What this task involves — Please copy each line of the records below that holds the word "manutenibilidade".

——

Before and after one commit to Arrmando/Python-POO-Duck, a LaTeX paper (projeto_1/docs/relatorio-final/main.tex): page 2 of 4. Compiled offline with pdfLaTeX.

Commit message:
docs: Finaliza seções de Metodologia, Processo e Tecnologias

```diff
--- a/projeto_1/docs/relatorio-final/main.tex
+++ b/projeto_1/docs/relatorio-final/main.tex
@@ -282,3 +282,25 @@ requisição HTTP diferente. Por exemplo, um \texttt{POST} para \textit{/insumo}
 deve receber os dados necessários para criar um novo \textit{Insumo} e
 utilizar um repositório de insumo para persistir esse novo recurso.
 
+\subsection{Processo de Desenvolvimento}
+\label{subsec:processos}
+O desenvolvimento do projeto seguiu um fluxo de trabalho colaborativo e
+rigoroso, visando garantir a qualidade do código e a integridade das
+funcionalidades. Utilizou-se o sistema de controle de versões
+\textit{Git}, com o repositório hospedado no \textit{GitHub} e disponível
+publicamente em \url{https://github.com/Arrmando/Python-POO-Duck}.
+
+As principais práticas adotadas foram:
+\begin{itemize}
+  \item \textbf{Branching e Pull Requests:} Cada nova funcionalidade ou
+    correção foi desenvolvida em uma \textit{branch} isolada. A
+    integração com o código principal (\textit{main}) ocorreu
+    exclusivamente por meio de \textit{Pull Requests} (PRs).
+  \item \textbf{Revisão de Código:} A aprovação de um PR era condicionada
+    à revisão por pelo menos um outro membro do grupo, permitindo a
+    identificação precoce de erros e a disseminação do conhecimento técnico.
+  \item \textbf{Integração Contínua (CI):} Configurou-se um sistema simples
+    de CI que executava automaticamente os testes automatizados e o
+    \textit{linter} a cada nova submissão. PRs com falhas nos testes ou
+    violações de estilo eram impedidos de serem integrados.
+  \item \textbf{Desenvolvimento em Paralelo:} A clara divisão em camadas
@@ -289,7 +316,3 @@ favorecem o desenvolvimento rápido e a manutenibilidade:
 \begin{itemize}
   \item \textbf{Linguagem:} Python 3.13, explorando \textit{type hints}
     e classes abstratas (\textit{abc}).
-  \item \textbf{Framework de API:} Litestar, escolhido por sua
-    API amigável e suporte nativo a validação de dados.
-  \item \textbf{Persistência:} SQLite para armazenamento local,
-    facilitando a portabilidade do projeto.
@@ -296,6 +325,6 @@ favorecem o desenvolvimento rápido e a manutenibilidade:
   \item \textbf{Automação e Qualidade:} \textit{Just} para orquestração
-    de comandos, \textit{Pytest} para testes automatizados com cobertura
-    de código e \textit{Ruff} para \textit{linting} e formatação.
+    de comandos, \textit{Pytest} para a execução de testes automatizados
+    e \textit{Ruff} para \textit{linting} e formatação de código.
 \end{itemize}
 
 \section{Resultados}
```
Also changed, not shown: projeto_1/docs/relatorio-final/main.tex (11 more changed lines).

——

Solution to the exercise —
@@ -289,7 +316,3 @@ favorecem o desenvolvimento rápido e a manutenibilidade:
@@ -296,6 +325,6 @@ favorecem o desenvolvimento rápido e a manutenibilidade:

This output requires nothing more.